▶

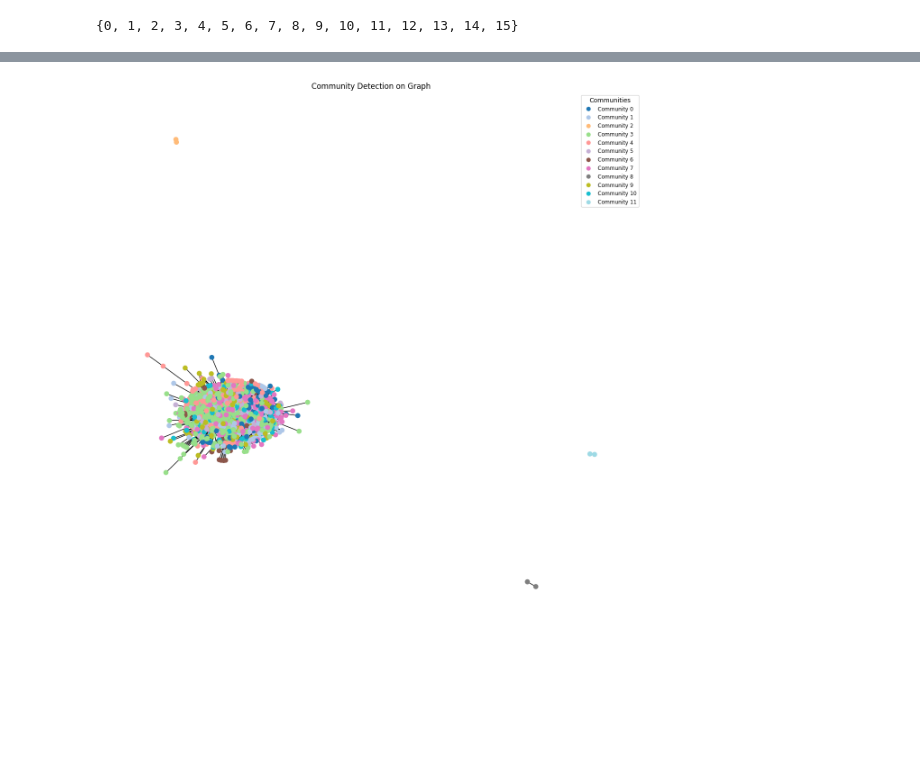
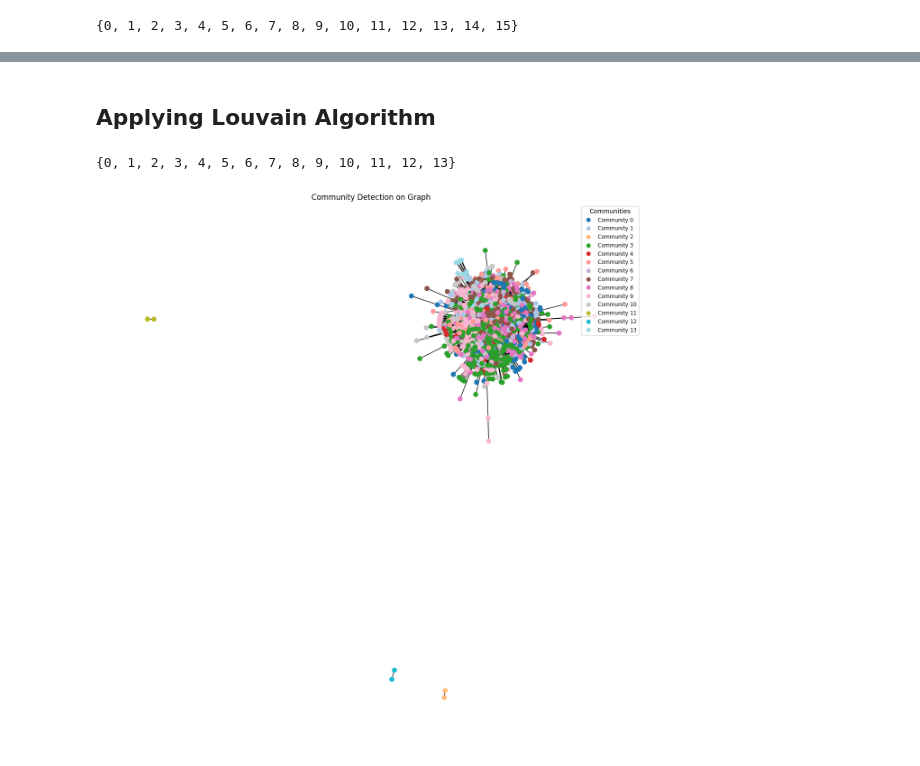
Before and after one commit to Prudhvivuda/polygraphs-analysis-scripts, a Jupyter notebook: community_detection/community_detection.ipynb, the cells around one changed output, grey strips where cells are left out. Drawn from its saved outputs; the diff is of its cells as text; code cells hidden in the pictures; blank space fills up the shorter version.

```diff
--- a/community_detection/community_detection.ipynb
+++ b/community_detection/community_detection.ipynb
@@ -17,10 +22,10 @@ graph = processor.graphs[99]
 # %%
 # Apply Label Propagation Algorithm
-communities = nx.algorithms.community.label_propagation_communities(graph)
+lp_communities = nx.algorithms.community.label_propagation_communities(graph)
 
 # Convert generator output to dictionary: {node: community_id}
 community_mapping = {}
-for community_id, nodes in enumerate(communities):
+for community_id, nodes in enumerate(lp_communities):
     for node in nodes:
         community_mapping[node] = community_id
 # %%
@@ -30,7 +109,14 @@ set(community_mapping.values())
+# %% [markdown]
+## Applying Louvain Algorithm
 # %%
 import community as community_louvain
 
 # Compute the best partition (Louvain method)
-partition = community_louvain.best_partition(graph)
+louvain_communities = community_louvain.best_partition(graph)
+louvain_community_mapping = louvain_communities
+# %%
+set(louvain_communities.values())
+# %% [output]
+{0, 1, 2, 3, 4, 5, 6, 7, 8, 9, 10, 11, 12, 13}
 # %%
 # Create a DataFrame
@@ -43,36 +129,36 @@ community_df.to_csv("community_assignments.csv", index=False)
 # %%
 # Generate community colors
-unique_communities = list(set(partition.values()))
+unique_communities = list(set(louvain_communities.values()))
 color_map = cm.get_cmap('tab20', len(unique_communities))  # Get distinct colors
 community_colors = {community: color_map(i) for i, community in enumerate(unique_communities)}
 
 # Assign node colors based on their communities
-node_colors = [community_colors[partition[node]] for node in graph.nodes()]
+node_colors = [community_colors[louvain_communities[node]] for node in graph.nodes()]
 
 # Plot the graph
 plt.figure(figsize=(12, 12))
 nx.draw(
     graph,
     node_color=node_colors,
     with_labels=False,
     node_size=50,
     cmap=plt.cm.tab20
 )
 
 # Add legend
 legend_elements = [
     plt.Line2D([0], [0], marker='o', color='w', markerfacecolor=community_colors[c], markersize=8, label=f"Community {c}")
     for c in unique_communities
 ]
 plt.legend(
     handles=legend_elements,
     title="Communities",
     loc="upper right",
     fontsize='small',
     title_fontsize='medium'
 )
 
 plt.title("Community Detection on Graph")
 plt.show()
 # %% [output]
-[figure, old version]
+[figure, new version]
```
Also changed, not shown: parts of 10 cells of this notebook, 2 other files.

◀

__What you should do__:
Scan the records for lines with the string "nodes". Give the number of such lines and nothing else.

__Answer for the task__:
5